Alterations had been made to the vacant rooms over the Greengrocery Department, making them suitable for boot repairing and clogging, and were occupied at the end of December, 1909, by this branch of business. The cottage in the yard, which had been used for this purpose, was to be converted into a dwelling-house. At the Committee Meeting held on December 30th, 1909, the following tenders for alterations were accepted:— Masonry, J. Moorhouse & Co., £8 10s.; joinery, J. M. Moorhouse, £22 18s.; plasterers, J. Wilkinson & Sons, £7 19s.; plumbing, J. Canney, £5; painting, F. Snowden, £3 15s.
Voting for Officers of the Society previous to the Half-yearly Meeting took place for the first time in February, 1910.
On June 27th, 1910, the following tenders were accepted for the erection of piggeries, which had been contemplated for a considerable time: Masonry, J. Moorhouse & Sons, £45; joinery, J. M. Kinder, £15 10s.; slating, Alfred Bower, £10 15s.
At the Half-yearly Meeting held August 29th, 1910, a resolution was passed: “That a ballot of the members be taken to ascertain whether they are in favour of adopting or otherwise the Collective Life Assurance Scheme, the result to be declared at the next Half-yearly Meeting.” During the intervening time handbills advocating and explaining the scheme were distributed to the members. The result of the ballot was in favour of adopting the scheme, which is now in operation. Many deaths have taken place since its adoption, and various sums have been paid to families of deceased members, who have felt it a great help to them at a time when much needed.
It was also decided to grant the sum of £4 as a subscription towards the expenses in connection with the Co-operative Congress to be held at Bradford in Whit-Week; also to give a donation of £20 to the Huddersfield Infirmary and £5 to the Meltham Sickness and Accident Aid Association out of the Jubilee Fund.
The Manager of the Greengrocery Department (Mr. Gladstone Turton) tendered his resignation on March 13th, 1911. On March 27th Mr. Fred Leader (Brighouse) was appointed his successor.
Having now recorded all the principal events which have transpired during the fifty years of the Society's existence, my writing, like most things in this world, must come to an end.

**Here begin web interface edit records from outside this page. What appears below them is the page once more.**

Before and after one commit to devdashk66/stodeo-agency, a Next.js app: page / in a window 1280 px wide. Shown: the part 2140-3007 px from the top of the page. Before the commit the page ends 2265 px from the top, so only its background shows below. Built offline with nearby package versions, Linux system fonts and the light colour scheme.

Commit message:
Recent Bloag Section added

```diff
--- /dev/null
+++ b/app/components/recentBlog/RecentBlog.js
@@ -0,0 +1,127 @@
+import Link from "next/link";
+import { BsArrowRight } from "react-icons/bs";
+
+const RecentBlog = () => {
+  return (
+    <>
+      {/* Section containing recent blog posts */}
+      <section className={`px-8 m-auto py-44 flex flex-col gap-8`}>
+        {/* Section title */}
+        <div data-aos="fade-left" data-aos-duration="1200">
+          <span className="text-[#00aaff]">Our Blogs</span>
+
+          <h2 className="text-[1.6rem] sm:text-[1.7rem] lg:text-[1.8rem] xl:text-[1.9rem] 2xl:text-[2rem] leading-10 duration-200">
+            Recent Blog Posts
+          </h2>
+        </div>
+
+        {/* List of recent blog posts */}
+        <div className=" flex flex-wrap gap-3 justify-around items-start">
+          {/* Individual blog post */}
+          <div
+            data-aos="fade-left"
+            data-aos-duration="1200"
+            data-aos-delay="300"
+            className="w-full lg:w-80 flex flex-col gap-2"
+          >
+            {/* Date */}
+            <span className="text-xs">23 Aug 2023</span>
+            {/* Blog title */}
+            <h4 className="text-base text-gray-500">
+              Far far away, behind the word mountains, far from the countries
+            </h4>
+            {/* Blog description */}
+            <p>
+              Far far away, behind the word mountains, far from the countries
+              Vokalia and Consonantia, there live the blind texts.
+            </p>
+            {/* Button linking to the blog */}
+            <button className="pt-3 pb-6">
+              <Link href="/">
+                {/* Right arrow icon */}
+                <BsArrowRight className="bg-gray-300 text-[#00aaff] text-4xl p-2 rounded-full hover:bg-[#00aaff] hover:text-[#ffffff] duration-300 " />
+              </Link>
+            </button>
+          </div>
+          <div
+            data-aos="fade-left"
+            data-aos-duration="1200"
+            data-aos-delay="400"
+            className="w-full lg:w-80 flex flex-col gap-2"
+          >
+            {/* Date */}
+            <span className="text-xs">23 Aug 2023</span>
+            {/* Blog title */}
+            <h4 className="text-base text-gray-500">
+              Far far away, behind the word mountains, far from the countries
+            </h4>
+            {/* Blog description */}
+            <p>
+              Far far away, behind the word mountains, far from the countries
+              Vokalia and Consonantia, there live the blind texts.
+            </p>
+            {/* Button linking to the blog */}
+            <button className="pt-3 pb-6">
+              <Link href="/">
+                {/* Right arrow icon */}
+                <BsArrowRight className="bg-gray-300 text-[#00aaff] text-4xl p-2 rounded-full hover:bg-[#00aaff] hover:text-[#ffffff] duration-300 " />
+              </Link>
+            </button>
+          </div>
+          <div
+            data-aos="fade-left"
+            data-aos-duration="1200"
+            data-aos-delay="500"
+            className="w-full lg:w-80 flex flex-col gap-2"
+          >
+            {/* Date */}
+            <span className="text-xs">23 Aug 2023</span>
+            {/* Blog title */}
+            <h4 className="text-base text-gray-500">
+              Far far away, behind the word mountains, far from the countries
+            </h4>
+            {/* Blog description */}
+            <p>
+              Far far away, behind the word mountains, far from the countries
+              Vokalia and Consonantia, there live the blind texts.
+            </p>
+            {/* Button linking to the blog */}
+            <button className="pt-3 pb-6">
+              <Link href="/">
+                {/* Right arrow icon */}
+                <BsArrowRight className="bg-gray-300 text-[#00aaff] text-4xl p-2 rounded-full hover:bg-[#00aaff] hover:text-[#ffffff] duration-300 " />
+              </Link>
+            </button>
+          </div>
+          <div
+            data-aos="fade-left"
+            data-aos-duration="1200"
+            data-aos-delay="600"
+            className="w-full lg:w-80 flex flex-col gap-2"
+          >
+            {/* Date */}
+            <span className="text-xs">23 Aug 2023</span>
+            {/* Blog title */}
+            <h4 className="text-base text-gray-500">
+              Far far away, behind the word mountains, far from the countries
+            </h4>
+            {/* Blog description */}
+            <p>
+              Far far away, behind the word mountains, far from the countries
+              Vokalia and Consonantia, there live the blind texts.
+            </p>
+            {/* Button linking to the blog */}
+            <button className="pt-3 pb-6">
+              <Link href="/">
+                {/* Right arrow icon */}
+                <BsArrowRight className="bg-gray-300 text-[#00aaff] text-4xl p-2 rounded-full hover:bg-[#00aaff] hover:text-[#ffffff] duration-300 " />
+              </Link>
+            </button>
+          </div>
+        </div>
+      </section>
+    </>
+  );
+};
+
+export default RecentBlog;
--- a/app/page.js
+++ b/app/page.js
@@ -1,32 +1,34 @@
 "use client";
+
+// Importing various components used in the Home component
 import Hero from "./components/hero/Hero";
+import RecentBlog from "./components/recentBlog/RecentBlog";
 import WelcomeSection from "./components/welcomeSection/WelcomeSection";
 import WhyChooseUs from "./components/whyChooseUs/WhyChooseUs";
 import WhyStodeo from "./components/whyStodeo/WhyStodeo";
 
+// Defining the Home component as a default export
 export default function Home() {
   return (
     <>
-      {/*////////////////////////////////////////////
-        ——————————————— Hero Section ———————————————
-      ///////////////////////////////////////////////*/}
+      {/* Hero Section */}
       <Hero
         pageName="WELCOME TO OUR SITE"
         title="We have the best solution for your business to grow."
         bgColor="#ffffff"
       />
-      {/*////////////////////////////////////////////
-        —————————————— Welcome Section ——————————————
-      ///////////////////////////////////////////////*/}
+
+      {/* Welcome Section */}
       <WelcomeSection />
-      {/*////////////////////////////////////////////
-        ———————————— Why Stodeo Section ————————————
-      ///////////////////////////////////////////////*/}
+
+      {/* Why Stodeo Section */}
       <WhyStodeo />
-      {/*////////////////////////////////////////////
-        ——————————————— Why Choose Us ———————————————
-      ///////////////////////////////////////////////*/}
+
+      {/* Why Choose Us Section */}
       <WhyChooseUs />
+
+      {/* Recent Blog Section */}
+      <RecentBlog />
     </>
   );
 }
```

Preparations for the Jubilee Celebrations are well in hand, and are being pushed forward. A record of the proceedings being given in a later chapter completing this history.
If we confine our remarks to the progress which has been made during the past fifty years to the Meltham Co-operative Society alone, we exclaim: “How marvellous has been the growth, considering the limitations of its operations.”
But if we extend our vision to the whole of the Co-operative movement, and still beyond to Science, Art, Industry, Invention, and Education, we are amazed at the marvellous advancement that has been made. This means that the young Co-operators of to-day have facilities within their reach which did not exist, and which were impossibilities, with the old Pioneers.
The Co-operative movement, like science and invention, is only on the fringe of its possibilities. Let each Co-operator gird on the Co-operative armour and fight for the extension of the great principle, “Each for all, and all for each,” also to adopt the well-known maxim of the movement, “Labour and Wait.”
PROGRESS FOR TEN YEARS, 1901 TO 1911.
- George Hy. Holroyd — 1901 to 1906.
- J. Wilkinson — 1907 to 1909.
- A. Quarmby — 1909 to 1911.
- G. H. Holroyd — 1911.
- Thomas Hirst — 1901 to 1909.
- H. S. Kaye — 1910 to 1911.
- Messrs. Appleby & Wood.
- Foster Manchester.
- D. Broadbent.
- Thornton Wadsworth.
- J. J. Southern.
- Seth Brook.
- Joe Beaumont.
- J. M. Kinder.
- D. Haywood.
- Joe Dixon.
- B. Brierley.
- Joe Hartley.
- G. W. Redfearn.
- Wilson Brook.
- Fred Pogson.
- Samuel Lindley.
- A. Quarmby.
- J. W. Kenworthy.
- F. W. Dyson.
- C. G. Creaser.
- G. F. Bastow.
- John Battye.
- G. Armitage.
- Fred Batley.